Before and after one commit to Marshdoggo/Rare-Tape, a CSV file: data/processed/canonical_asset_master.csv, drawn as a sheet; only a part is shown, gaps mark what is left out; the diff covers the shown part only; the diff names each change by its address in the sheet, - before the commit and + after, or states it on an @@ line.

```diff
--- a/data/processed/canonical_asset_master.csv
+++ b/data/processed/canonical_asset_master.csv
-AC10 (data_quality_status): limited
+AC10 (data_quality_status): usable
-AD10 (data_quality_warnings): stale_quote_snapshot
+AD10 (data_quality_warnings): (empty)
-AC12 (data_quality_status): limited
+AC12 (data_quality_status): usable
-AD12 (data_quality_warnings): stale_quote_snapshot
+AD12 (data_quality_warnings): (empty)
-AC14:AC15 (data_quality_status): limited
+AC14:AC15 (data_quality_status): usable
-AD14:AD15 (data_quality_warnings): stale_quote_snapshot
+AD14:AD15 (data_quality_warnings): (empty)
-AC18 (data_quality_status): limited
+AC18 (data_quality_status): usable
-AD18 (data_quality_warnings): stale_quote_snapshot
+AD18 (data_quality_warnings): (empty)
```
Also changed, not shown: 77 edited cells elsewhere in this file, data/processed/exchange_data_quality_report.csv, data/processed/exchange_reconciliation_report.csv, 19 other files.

====

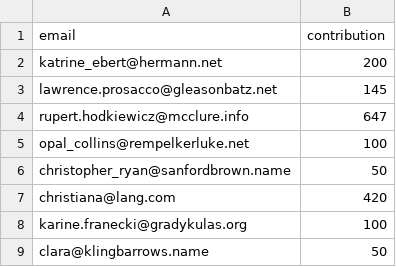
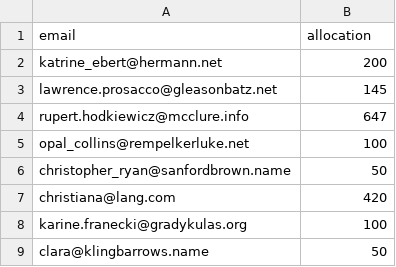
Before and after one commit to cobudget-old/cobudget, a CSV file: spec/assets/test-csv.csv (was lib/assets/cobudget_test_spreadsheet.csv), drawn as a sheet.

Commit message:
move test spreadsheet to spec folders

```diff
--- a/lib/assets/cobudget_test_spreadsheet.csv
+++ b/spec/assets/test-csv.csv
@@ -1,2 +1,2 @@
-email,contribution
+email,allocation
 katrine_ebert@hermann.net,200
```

====

DESCRIPTION OF THE TASK: Above are the entries. Quote exactly the lines from the one bearing "Before and after one commit to Marshdoggo/Rare-Tape, a" through the one bearing "Also changed, not".

OUTPUT FOR THIS TASK:
Before and after one commit to Marshdoggo/Rare-Tape, a CSV file: data/processed/canonical_asset_master.csv, drawn as a sheet; only a part is shown, gaps mark what is left out; the diff covers the shown part only; the diff names each change by its address in the sheet, - before the commit and + after, or states it on an @@ line.

```diff
--- a/data/processed/canonical_asset_master.csv
+++ b/data/processed/canonical_asset_master.csv
-AC10 (data_quality_status): limited
+AC10 (data_quality_status): usable
-AD10 (data_quality_warnings): stale_quote_snapshot
+AD10 (data_quality_warnings): (empty)
-AC12 (data_quality_status): limited
+AC12 (data_quality_status): usable
-AD12 (data_quality_warnings): stale_quote_snapshot
+AD12 (data_quality_warnings): (empty)
-AC14:AC15 (data_quality_status): limited
+AC14:AC15 (data_quality_status): usable
-AD14:AD15 (data_quality_warnings): stale_quote_snapshot
+AD14:AD15 (data_quality_warnings): (empty)
-AC18 (data_quality_status): limited
+AC18 (data_quality_status): usable
-AD18 (data_quality_warnings): stale_quote_snapshot
+AD18 (data_quality_warnings): (empty)
```
Also changed, not shown: 77 edited cells elsewhere in this file, data/processed/exchange_data_quality_report.csv, data/processed/exchange_reconciliation_report.csv, 19 other files.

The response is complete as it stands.